Microsoft made the following statement to Gizmodo about its relationship with Apple when it comes to Project xCloud:
“Our testing period for the Project xCloud preview app for iOS has expired. Unfortunately, we do not have a path to bring our vision of cloud gaming with Xbox Game Pass Ultimate to gamers on iOS via the Apple App Store. Apple stands alone as the only general purpose platform to deny consumers from cloud gaming and game subscription services like Xbox Game Pass. And it consistently treats gaming apps differently, applying more lenient rules to non-gaming apps even when they include interactive content. All games available in the Xbox Game Pass catalog are rated for content by independent industry ratings bodies such as the ESRB and regional equivalents. We are committed to finding a path to bring cloud gaming with Xbox Game Pass Ultimate to the iOS platform. We believe that the customer should be at the heart of the gaming experience and gamers tell us they want to play, connect and share anywhere, no matter where they are. We agree."

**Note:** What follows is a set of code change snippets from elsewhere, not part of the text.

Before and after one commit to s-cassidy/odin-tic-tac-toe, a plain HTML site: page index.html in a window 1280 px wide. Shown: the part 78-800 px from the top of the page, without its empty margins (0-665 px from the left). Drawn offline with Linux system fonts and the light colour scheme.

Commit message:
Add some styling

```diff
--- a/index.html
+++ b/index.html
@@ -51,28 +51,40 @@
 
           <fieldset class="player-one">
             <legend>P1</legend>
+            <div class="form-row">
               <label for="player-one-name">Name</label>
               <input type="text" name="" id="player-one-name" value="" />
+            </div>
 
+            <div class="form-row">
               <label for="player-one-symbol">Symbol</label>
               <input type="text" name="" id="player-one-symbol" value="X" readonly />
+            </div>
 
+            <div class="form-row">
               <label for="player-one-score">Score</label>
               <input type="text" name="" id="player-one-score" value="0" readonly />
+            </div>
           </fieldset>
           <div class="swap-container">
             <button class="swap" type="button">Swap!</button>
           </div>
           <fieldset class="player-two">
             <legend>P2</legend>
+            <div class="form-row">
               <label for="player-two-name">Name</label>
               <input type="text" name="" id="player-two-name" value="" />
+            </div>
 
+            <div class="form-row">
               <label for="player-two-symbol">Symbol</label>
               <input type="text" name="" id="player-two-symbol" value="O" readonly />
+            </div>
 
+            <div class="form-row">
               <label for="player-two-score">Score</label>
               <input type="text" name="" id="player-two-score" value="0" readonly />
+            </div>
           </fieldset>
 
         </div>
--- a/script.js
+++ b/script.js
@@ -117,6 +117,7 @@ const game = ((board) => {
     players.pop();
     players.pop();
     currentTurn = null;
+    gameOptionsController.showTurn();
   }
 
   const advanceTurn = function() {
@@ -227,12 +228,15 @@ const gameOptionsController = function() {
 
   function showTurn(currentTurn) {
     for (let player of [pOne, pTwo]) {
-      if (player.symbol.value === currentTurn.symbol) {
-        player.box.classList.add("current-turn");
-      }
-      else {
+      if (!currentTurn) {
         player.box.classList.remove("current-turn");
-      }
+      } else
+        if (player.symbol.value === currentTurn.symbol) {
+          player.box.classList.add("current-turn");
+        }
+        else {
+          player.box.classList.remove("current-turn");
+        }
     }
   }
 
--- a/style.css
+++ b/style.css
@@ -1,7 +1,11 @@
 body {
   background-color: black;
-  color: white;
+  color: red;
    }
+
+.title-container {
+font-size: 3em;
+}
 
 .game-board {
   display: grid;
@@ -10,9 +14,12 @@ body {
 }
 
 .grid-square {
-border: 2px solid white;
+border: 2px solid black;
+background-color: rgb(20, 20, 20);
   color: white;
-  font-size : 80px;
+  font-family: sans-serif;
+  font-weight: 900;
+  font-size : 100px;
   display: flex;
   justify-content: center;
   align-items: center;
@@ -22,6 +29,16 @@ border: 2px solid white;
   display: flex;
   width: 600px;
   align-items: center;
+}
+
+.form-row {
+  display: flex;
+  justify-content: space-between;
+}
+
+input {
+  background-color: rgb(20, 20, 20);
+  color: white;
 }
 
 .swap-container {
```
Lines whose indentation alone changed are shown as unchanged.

Long story short, it appears to be down to Apple's terms of service, as the Cupertino-based company claims that cloud gaming services are in violation of its policies -- interactive apps are an issue, it seems, as well as in-app purchases. Apple's statement to Business Insider stated that “Before they go on our store, all apps are reviewed against the same set of guidelines that are intended to protect customers and provide a fair and level playing field to developers."
"Our customers enjoy great apps and games from millions of developers, and gaming services can absolutely launch on the App Store as long as they follow the same set of guidelines applicable to all developers, including submitting games individually for review, and appearing in charts and search,” the statement continued. “In addition to the App Store, developers can choose to reach all iPhone and iPad users over the web through Safari and other browsers on the App Store.”
Gizmodo also pointed out that Apple is currently under scrutiny by antitrust regulators. Although Apple doesn't currently have its own game streaming service, if it ever wanted to launch one (which it has considered in the past), it would be convenient not to have any competing platforms. It does have the subscription service Apple Arcade for mobile games.
Google is witnessing similar issues bringing its Stadia platform to iOS.
This isn't the first time that users of Apple products are running into these issues. Two years ago, Apple also made clear that Steam Link wasn't coming to iOS devices despite Valve's plans, citing, you guessed it, policy violations. One year later though, Valve successfully managed to get the service onto the App Store.